==== STORED DATA

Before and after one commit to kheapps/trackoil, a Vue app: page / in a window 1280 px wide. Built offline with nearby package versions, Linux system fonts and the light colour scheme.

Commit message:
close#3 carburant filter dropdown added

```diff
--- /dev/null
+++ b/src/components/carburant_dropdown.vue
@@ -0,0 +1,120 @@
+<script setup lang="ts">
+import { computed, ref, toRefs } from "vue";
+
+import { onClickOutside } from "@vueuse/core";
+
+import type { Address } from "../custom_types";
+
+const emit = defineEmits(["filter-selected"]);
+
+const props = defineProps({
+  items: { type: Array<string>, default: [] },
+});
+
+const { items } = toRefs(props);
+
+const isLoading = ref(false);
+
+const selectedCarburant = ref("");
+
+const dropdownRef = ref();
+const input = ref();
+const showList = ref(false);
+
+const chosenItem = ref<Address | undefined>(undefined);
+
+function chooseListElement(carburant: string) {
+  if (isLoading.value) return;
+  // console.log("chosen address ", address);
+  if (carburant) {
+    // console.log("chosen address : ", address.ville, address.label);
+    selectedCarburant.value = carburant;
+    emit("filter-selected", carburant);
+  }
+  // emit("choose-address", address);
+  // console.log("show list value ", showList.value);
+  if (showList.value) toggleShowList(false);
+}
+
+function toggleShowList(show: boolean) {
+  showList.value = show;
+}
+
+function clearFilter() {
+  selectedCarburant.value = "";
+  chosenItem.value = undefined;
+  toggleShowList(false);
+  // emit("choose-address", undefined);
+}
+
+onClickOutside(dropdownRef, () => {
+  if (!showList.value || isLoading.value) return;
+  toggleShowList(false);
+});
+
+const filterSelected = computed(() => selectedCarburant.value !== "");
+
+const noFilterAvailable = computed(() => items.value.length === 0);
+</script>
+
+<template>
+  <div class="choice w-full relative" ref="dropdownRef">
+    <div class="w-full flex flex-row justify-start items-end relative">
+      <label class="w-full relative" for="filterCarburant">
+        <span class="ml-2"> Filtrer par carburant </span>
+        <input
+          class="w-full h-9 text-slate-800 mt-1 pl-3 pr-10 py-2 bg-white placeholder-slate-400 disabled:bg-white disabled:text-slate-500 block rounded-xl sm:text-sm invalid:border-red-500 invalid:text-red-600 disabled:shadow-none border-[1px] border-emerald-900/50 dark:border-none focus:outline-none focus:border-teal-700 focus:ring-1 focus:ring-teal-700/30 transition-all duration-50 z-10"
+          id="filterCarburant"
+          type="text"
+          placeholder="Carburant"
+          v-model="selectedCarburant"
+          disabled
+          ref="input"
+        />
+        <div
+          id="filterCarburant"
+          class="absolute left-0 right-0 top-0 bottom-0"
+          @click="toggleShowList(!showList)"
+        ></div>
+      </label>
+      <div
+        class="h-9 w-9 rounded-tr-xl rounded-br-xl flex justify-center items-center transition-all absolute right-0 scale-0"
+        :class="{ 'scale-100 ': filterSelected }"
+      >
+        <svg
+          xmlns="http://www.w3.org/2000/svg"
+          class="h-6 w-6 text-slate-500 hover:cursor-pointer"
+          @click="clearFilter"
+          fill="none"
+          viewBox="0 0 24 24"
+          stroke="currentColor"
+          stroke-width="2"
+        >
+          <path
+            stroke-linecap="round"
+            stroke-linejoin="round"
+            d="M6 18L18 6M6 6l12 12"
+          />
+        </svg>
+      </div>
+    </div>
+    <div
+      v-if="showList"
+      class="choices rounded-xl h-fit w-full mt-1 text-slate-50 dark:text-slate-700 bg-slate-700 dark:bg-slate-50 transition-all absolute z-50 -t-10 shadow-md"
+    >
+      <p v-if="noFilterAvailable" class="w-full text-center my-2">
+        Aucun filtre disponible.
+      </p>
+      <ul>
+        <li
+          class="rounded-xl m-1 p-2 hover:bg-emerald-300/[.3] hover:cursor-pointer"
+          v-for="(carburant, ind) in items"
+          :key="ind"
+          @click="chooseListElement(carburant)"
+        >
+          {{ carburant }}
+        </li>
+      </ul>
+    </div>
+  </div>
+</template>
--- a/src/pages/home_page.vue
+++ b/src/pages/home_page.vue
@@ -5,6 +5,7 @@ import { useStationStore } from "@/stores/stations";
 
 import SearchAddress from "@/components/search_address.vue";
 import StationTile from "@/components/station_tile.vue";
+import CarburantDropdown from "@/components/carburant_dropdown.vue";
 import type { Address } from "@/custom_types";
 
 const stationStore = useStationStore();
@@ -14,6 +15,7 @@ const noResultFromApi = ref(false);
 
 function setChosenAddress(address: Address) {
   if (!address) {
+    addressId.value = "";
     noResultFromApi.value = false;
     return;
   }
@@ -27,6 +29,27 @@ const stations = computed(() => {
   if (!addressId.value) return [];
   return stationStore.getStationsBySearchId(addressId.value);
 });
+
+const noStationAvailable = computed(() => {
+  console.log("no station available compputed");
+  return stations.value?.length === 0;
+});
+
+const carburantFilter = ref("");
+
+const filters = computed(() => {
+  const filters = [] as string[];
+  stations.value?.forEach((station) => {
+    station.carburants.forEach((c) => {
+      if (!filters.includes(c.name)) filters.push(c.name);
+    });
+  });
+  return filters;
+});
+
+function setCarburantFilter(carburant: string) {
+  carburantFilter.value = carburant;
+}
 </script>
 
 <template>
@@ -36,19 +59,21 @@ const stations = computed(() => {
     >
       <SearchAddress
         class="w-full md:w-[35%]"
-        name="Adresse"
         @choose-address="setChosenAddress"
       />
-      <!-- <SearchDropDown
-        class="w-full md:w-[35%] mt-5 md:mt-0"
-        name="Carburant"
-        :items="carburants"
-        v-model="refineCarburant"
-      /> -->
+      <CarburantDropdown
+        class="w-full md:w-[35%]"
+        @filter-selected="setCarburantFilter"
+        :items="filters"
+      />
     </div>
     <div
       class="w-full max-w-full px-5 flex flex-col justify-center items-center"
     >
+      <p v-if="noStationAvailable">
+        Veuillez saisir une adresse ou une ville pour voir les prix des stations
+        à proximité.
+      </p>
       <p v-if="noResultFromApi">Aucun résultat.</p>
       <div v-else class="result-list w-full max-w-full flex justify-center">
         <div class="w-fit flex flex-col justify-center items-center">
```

========
==== STORED DATA

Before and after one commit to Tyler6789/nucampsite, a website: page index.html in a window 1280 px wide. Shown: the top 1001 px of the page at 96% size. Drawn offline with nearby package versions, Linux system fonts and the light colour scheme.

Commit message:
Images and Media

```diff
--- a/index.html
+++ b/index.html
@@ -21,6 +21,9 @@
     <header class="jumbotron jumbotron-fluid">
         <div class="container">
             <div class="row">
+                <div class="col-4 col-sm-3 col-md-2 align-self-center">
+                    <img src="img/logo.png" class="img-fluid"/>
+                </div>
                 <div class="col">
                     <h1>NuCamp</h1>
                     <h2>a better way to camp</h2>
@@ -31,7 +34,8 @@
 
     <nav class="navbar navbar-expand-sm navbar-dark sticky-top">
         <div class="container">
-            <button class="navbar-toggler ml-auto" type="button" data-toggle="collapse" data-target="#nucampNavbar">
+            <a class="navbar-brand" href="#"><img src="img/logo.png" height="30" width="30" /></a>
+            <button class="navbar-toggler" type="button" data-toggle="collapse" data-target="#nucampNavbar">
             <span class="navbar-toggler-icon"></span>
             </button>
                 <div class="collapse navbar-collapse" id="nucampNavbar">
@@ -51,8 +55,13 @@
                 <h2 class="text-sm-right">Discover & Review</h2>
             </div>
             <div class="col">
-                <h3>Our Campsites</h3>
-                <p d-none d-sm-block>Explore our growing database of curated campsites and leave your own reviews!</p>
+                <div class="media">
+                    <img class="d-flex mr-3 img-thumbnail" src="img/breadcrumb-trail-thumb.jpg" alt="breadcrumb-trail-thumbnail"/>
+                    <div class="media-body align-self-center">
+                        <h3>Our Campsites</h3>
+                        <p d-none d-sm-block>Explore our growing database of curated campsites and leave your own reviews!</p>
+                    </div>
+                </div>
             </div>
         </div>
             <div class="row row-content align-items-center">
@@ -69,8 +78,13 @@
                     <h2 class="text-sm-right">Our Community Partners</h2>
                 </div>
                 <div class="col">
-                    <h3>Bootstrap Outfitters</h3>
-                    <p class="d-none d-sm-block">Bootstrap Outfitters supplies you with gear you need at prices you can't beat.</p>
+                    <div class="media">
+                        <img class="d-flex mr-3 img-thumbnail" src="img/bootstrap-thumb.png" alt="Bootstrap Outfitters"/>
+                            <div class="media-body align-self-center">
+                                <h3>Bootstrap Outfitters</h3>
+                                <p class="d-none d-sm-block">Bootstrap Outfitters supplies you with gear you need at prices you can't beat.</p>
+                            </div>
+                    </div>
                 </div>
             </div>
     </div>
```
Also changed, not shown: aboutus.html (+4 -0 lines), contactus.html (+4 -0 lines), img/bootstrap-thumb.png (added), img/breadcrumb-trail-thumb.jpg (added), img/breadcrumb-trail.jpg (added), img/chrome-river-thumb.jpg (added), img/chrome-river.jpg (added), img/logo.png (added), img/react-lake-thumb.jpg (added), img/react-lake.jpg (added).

========
==== STORED DATA

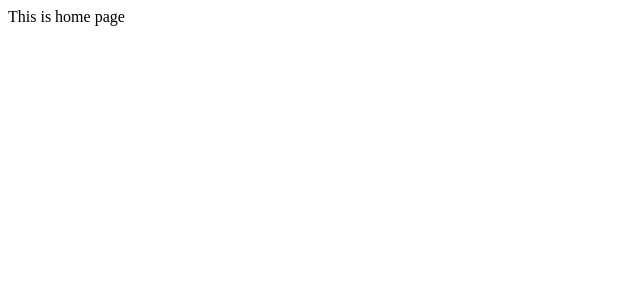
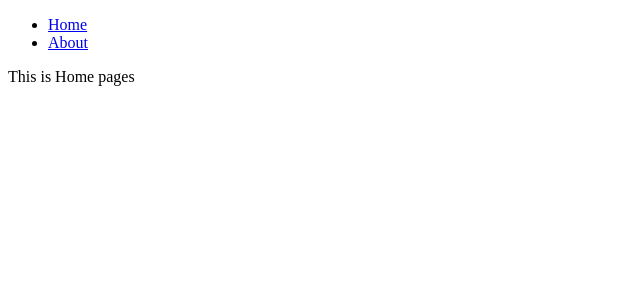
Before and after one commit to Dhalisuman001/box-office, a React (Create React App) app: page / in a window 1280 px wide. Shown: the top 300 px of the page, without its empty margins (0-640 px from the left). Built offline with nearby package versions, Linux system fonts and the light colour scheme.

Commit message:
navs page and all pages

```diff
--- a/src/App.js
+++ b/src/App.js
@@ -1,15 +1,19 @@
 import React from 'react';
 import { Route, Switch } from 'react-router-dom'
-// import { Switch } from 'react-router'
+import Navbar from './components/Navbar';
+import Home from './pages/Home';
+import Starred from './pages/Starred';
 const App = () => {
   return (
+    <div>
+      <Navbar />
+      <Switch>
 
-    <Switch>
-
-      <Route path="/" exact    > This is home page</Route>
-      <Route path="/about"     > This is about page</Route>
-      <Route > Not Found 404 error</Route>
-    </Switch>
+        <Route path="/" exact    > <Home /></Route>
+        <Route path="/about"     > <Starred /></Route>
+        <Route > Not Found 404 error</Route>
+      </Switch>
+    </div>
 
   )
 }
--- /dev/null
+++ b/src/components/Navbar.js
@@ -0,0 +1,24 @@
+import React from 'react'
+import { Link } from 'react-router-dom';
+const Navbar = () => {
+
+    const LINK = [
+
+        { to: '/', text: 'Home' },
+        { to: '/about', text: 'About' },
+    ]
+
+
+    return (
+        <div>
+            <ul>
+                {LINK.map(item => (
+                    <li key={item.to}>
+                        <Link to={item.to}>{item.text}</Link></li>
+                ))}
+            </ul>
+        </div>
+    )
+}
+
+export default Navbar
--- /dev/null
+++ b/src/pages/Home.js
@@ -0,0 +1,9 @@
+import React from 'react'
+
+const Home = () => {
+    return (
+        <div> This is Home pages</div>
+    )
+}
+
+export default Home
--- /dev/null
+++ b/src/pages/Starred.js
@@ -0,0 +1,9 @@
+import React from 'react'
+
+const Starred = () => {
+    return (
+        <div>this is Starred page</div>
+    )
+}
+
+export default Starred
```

========

WHAT YOU HAVE TO DO →
Lines above that contain the string "text" make up the answer.

EXERCISE RESULT →
+          class="w-full h-9 text-slate-800 mt-1 pl-3 pr-10 py-2 bg-white placeholder-slate-400 disabled:bg-white disabled:text-slate-500 block rounded-xl sm:text-sm invalid:border-red-500 invalid:text-red-600 disabled:shadow-none border-[1px] border-emerald-900/50 dark:border-none focus:outline-none focus:border-teal-700 focus:ring-1 focus:ring-teal-700/30 transition-all duration-50 z-10"
+          type="text"
+          class="h-6 w-6 text-slate-500 hover:cursor-pointer"
+      class="choices rounded-xl h-fit w-full mt-1 text-slate-50 dark:text-slate-700 bg-slate-700 dark:bg-slate-50 transition-all absolute z-50 -t-10 shadow-md"
+      <p v-if="noFilterAvailable" class="w-full text-center my-2">
                 <h2 class="text-sm-right">Discover & Review</h2>
                     <h2 class="text-sm-right">Our Community Partners</h2>
+        { to: '/', text: 'Home' },
+        { to: '/about', text: 'About' },
+                        <Link to={item.to}>{item.text}</Link></li>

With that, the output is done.